ED is commonly defined as the inability to achieve and/or maintain an erection sufficient for satisfactory sexual intercourse. It is only a problem when you regularly have difficulty—often to the extent that you’re avoiding contact with your partner.
Diseases such as diabetes, high blood pressure and high cholesterol are common causes of ED. And even a perfectly healthy male can have ED as the side effect of some medications. Erectile Disfunction
About 90% of the cases of ED that medical doctors see are caused by physical factors usually classified as vascular (related to blood flow) and non-vascular diseases. It is estimated that 70% of all ED cases may be attributable to vascular diseases alone.
A man’s penis requires a healthy blood flow to become completely erect, and even a marginal reduction in blood flow can potentially cause problems. This condition is referred to as a vascular insufficiency and is known to be caused by the following factors:
High Blood Cholesterol
Poor overall blood circulation
LESS COMMON CAUSES
Over 200 prescription medications can cause or contribute to ED.
Hormonal deficiencies caused by testicular disease, liver disease or thyroid problems.
Chronic illnesses such a liver disease or chronic renal disease.
Neurological problems such as Multiple Sclerosis, Stroke or Parkinson’s disease.
Trauma to the pelvic area from certain surgeries, radiation therapy or blunt trauma accidents.

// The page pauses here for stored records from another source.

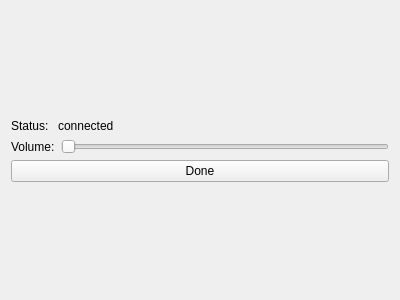
Old version of the form ui/SINKTest.ui in the repository TI-ECS/BT_Demo.
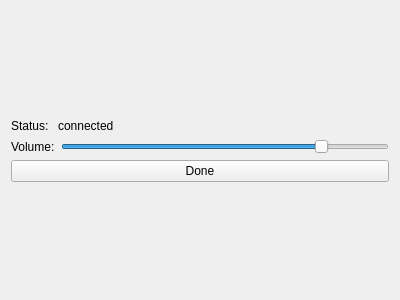
New version of the form.

Commit message: Allow to change sink's volume

What changed in the file:
```diff
--- a/ui/SINKTest.ui
+++ b/ui/SINKTest.ui
@@ -71,6 +71,12 @@
      </item>
      <item>
       <widget class="QSlider" name="hslider_volume">
+       <property name="value">
+        <number>80</number>
+       </property>
+       <property name="tracking">
+        <bool>false</bool>
+       </property>
        <property name="orientation">
         <enum>Qt::Horizontal</enum>
        </property>
```
Left out of the diff: 17 changed lines with no effect on the pictures. The commit also changes 2 other files.
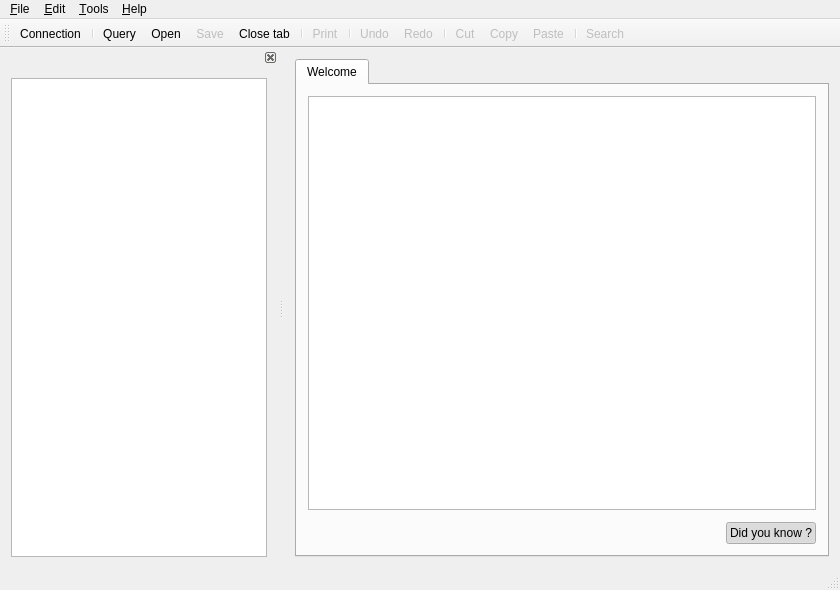
This is src/mainwindow.ui in FrenchDilettante/dbmaster as Qt 5 draws it before an edit. The edited form follows.
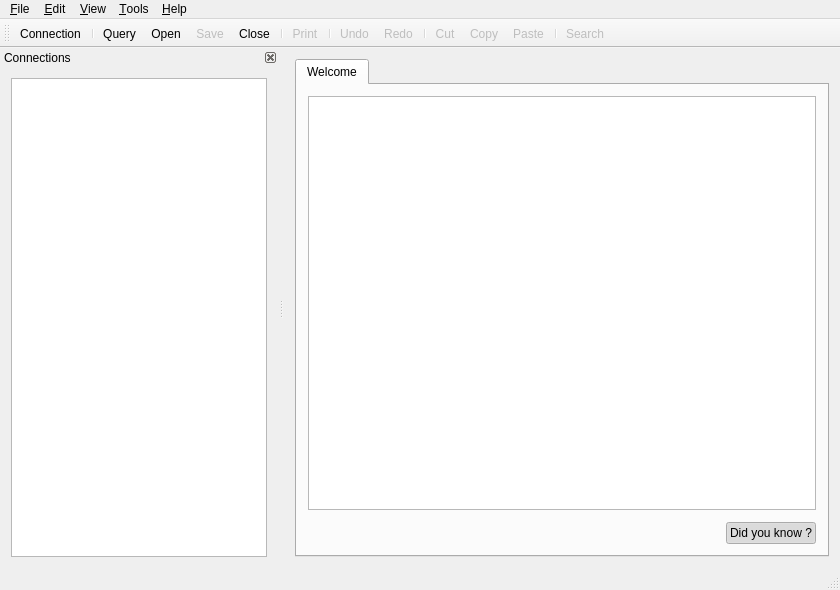
This is the edited form. Icons and pictures are not drawn. Custom widgets are drawn as their Qt base class.

Commit message: Changement sur le bouton fermer

The edit to the form file:
```diff
--- a/src/mainwindow.ui
+++ b/src/mainwindow.ui
@@ -159,8 +159,21 @@
     <addaction name="separator"/>
     <addaction name="actionExit"/>
    </widget>
+   <widget class="QMenu" name="menuView">
+    <property name="title">
+     <string>&amp;View</string>
+    </property>
+    <widget class="QMenu" name="menuPanels">
+     <property name="title">
+      <string>Panels</string>
+     </property>
+     <addaction name="actionLeftPanel"/>
+    </widget>
+    <addaction name="menuPanels"/>
+   </widget>
    <addaction name="menuFile"/>
    <addaction name="menu_Edit"/>
+   <addaction name="menuView"/>
    <addaction name="menuTools"/>
    <addaction name="menuHelp"/>
   </widget>
@@ -197,6 +210,9 @@
    <property name="features">
     <set>QDockWidget::DockWidgetClosable|QDockWidget::DockWidgetMovable</set>
    </property>
+   <property name="windowTitle">
+    <string>Connections</string>
+   </property>
    <attribute name="dockWidgetArea">
     <number>1</number>
    </attribute>
@@ -351,7 +367,7 @@
   </action>
   <action name="actionCloseTab">
    <property name="text">
-    <string>Close tab</string>
+    <string>Close</string>
    </property>
    <property name="toolTip">
     <string>Close the current tab</string>
```
Left out of the diff: 3 changed lines with no effect on the pictures. The commit also changes 3 other files.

Peyronie’s plaque or disease that is a condition of excessive fibrosis in the penile tissue.